# Exercise directions
From the material below, list every line containing "target".

# Dataset
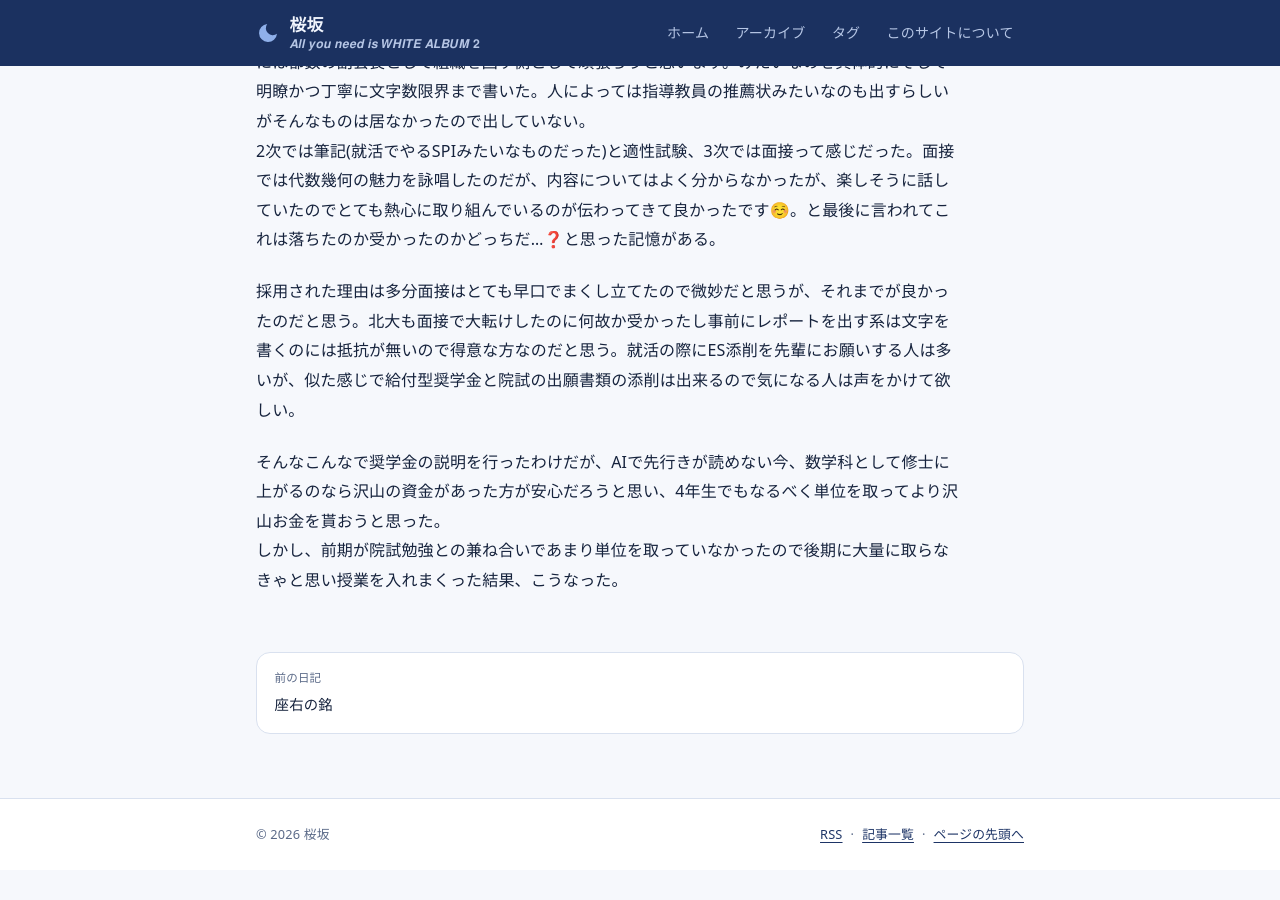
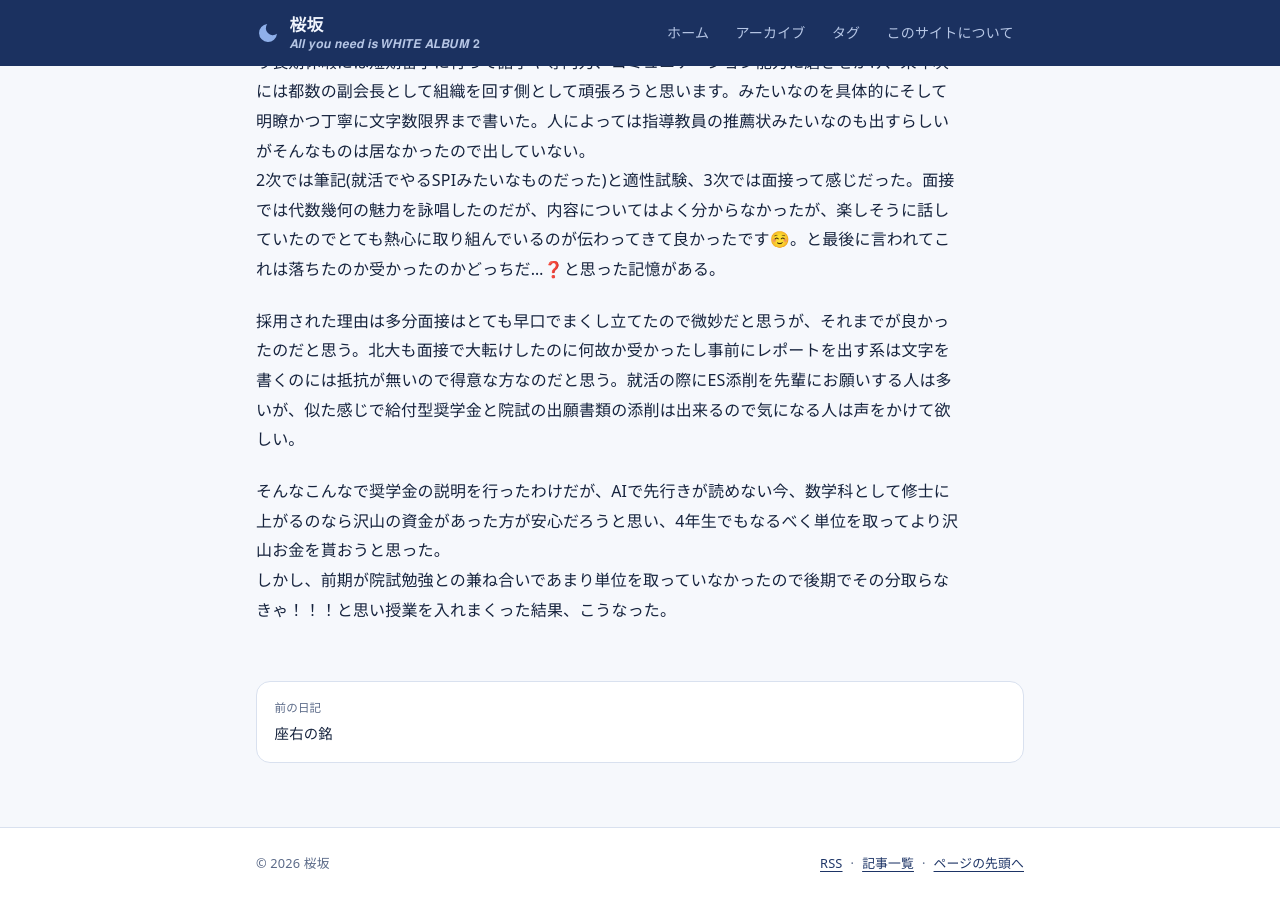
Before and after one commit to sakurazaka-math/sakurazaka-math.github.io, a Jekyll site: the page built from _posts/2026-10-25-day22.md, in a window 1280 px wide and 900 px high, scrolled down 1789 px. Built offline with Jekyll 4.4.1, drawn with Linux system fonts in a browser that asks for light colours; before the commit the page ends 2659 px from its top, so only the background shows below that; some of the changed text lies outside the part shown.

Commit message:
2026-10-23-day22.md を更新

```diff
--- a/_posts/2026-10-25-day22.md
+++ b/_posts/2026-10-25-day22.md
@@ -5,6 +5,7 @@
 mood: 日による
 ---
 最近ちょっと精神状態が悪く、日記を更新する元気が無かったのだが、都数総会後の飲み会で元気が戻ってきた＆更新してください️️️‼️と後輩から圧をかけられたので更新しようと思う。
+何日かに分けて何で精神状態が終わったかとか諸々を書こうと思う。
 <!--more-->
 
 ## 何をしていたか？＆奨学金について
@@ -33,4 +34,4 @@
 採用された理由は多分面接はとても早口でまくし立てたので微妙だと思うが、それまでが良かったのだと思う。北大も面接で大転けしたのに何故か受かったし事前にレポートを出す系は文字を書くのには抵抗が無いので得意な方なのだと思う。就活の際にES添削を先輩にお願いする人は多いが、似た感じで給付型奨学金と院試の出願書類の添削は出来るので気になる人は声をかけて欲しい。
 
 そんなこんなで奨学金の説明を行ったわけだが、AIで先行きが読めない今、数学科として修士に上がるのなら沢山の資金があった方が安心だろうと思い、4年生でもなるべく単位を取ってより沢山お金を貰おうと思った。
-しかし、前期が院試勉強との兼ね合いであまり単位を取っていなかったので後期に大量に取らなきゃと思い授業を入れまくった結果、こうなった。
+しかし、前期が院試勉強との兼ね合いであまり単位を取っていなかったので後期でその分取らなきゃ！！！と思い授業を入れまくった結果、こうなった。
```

* * *

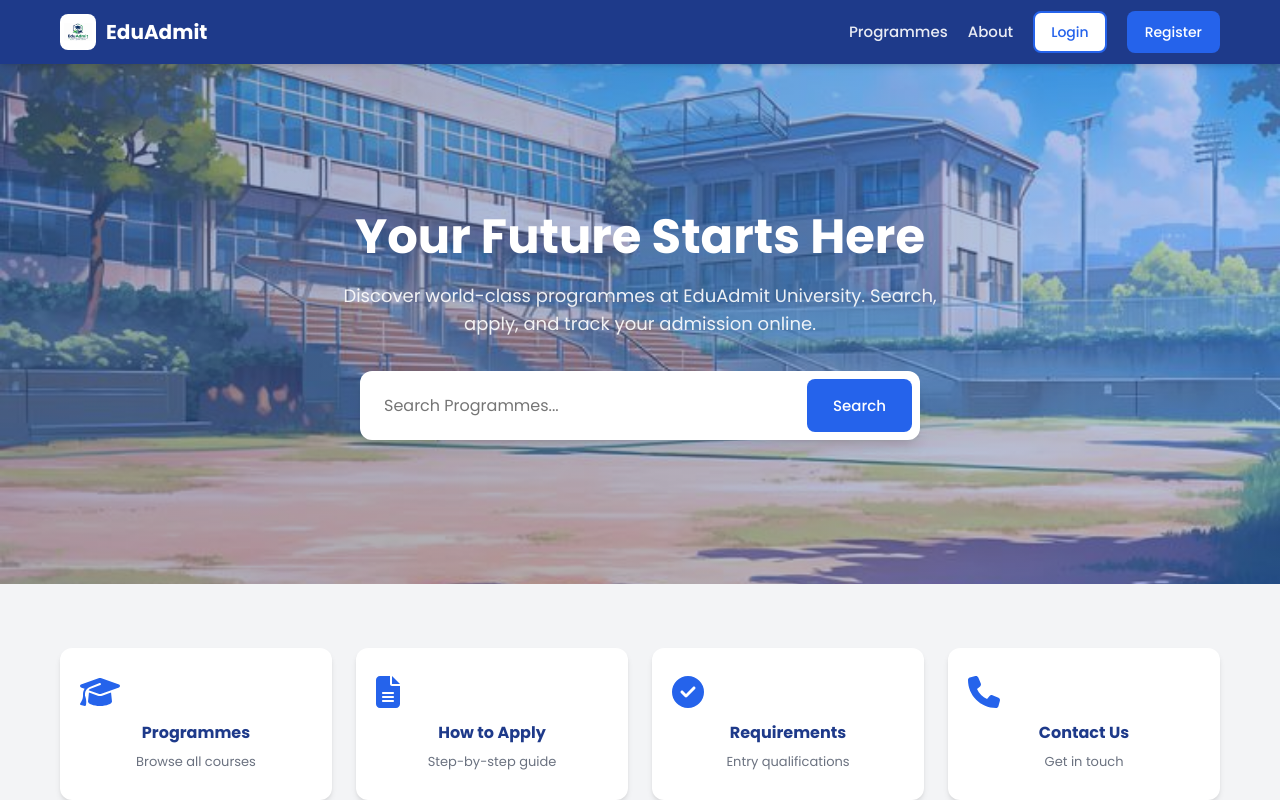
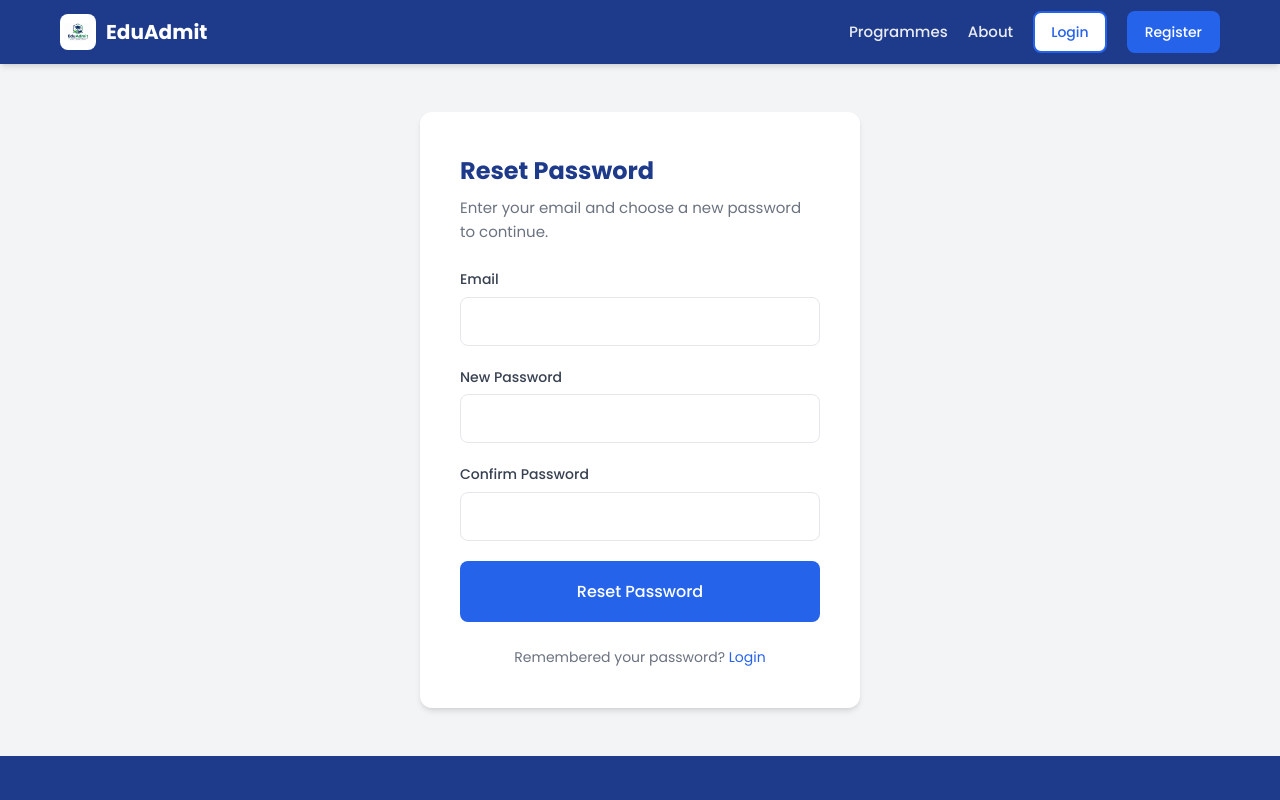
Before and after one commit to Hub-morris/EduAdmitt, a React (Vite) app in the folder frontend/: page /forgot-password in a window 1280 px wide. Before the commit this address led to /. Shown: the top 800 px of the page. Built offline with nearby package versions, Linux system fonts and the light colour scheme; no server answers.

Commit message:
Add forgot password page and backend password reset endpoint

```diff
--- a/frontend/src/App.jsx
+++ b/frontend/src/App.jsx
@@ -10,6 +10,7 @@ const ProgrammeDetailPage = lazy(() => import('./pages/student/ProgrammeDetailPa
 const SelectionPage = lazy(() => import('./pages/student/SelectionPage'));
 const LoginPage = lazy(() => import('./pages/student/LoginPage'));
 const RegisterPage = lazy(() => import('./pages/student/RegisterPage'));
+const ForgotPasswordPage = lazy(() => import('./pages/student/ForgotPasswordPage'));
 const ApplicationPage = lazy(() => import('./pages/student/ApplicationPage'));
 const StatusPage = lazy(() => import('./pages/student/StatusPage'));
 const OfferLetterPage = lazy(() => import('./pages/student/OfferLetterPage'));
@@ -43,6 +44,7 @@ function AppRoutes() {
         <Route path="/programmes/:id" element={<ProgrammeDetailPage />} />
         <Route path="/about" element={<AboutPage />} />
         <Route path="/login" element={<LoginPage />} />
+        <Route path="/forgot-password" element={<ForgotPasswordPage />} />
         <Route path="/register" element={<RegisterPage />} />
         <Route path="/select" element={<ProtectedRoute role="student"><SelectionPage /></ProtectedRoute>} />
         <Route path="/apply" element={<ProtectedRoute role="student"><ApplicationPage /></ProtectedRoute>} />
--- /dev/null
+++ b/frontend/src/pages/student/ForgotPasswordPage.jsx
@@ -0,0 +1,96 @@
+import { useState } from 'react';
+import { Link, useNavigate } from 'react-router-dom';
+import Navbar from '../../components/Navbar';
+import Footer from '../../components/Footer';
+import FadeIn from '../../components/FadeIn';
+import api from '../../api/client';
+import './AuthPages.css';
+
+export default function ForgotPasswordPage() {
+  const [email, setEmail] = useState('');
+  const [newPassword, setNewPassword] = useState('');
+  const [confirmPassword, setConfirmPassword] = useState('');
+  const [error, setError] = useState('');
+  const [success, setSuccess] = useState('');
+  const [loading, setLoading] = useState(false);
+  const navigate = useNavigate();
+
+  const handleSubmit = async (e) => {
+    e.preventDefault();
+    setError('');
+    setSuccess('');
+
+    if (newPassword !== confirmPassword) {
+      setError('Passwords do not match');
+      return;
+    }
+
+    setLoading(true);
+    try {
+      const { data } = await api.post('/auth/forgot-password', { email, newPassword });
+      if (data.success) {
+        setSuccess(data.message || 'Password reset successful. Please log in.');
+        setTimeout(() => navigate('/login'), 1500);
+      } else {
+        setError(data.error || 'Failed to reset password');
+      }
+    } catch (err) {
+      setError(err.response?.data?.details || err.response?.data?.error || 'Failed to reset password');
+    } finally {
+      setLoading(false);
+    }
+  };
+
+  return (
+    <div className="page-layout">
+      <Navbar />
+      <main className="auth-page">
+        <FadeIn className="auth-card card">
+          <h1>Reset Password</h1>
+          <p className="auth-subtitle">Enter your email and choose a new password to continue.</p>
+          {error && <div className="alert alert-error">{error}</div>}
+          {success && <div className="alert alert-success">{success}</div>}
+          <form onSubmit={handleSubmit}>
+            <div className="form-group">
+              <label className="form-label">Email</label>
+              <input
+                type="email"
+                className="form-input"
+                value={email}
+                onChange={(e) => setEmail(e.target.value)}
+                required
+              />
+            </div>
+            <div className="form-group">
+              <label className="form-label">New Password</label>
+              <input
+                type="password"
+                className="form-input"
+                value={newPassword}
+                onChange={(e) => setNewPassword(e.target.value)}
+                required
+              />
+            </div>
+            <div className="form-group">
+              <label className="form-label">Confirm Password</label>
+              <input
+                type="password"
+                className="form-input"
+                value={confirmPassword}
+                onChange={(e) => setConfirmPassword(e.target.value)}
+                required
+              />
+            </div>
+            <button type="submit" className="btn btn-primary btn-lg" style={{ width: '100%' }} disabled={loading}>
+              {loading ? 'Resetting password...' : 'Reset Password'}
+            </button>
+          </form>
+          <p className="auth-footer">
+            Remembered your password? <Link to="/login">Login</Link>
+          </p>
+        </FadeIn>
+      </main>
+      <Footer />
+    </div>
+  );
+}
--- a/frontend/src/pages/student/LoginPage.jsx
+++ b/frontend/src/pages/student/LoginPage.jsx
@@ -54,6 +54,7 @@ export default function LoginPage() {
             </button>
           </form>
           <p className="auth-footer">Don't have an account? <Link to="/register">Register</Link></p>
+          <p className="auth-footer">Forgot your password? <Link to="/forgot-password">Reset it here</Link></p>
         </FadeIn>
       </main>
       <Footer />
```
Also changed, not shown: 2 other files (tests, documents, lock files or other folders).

--

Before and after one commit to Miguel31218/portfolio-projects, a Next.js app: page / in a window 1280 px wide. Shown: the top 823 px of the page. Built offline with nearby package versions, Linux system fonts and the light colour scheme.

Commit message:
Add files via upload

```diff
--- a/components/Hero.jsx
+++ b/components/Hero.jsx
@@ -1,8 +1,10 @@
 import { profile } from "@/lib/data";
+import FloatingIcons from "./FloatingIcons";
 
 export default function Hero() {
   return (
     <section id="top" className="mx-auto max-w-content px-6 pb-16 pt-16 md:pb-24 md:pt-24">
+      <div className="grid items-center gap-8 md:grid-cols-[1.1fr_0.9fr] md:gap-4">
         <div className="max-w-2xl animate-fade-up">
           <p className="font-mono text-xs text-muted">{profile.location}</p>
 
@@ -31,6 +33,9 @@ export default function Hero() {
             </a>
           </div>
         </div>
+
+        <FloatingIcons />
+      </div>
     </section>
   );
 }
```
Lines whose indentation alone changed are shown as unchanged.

# Solution to this task
+                onChange={(e) => setEmail(e.target.value)}
+                onChange={(e) => setNewPassword(e.target.value)}
+                onChange={(e) => setConfirmPassword(e.target.value)}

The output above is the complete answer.